Digital photo frames are all the rage at the moment, and they seem innocuous enough, right? After all, you’re only going to be using them to display a few family photos.
The truth is, though, that the seemingly innocent device on your mantelpiece could be harbouring malicious software, ready to infect your PC. Some of it is specifically written to attach to portable storage devices.
It stands to reason, really, that any storage device, be that hard disc or flash memory based, could contain data which, when transferred to a PC, could manifest as a virus or trojan. Remember when a batch of Apple iPods was shipped complete with a PC virus?
McAfee Security reckons that the most likely point of infection for new hardware is in the Quality Control section of the manufacturer.
“As devices like this come off of the assembly line, and before they get packaged and shipped to the distributor or retailer, someone has to check some or all of those devices to make sure they work correctly. For media like those in the picture frames, that probably means plugging the frame into a PC to make sure that the operating system sees the memory correctly and can copy files to and from it. Of course, if the Quality Control folks can copy files to the device. Well, so can a worm if one was installed on their test PC.”
However, there are some steps you can take to protect yourself against the threat of a buggy photo frame or MP3 player:
* Disable the Windows AutoPlay feature (similar advice for Macs, as of course, we’re not completely immune)
* Use up-to-date anti-malware software and make sure it is turned on and set to scan removable drives.
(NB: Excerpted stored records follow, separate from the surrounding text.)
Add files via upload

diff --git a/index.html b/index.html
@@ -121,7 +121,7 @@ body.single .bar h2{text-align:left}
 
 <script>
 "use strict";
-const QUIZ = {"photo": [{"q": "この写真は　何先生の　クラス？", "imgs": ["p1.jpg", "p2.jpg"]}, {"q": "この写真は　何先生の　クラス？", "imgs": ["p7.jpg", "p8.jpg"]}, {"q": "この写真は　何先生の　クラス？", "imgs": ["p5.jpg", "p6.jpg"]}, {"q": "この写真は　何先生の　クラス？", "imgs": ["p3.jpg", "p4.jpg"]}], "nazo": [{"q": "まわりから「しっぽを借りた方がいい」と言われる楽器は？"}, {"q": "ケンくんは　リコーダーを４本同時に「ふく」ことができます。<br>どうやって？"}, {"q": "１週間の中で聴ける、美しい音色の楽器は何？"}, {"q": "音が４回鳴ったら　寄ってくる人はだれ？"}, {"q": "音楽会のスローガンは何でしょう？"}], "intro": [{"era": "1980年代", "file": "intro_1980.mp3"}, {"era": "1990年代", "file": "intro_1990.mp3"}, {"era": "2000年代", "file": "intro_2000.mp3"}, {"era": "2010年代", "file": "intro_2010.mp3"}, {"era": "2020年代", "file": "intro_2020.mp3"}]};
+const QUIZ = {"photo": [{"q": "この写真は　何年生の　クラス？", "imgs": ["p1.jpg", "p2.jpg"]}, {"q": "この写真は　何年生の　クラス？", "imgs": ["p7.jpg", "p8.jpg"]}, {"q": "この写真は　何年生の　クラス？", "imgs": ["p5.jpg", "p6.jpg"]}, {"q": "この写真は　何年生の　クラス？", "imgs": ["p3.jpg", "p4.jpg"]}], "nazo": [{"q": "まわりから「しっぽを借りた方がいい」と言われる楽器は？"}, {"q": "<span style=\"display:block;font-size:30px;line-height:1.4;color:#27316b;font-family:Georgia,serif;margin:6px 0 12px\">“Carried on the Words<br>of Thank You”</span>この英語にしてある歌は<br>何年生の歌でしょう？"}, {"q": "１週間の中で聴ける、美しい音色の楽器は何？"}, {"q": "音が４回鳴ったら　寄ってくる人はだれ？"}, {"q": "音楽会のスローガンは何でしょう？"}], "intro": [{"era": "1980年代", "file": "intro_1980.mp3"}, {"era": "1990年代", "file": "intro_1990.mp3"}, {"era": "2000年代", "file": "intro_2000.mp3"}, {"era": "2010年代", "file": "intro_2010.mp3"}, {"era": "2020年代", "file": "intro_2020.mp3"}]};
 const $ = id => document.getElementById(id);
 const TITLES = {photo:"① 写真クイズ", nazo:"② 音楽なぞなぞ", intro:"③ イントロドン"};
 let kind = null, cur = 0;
* Manually scan the entire drive after first connecting it and with autoplay disabled. If the scan comes up clean, you’re all set.
Fairly common-sense advice, then, to ensure that your snazzy new hardware doesn’t give your PC a nasty headache.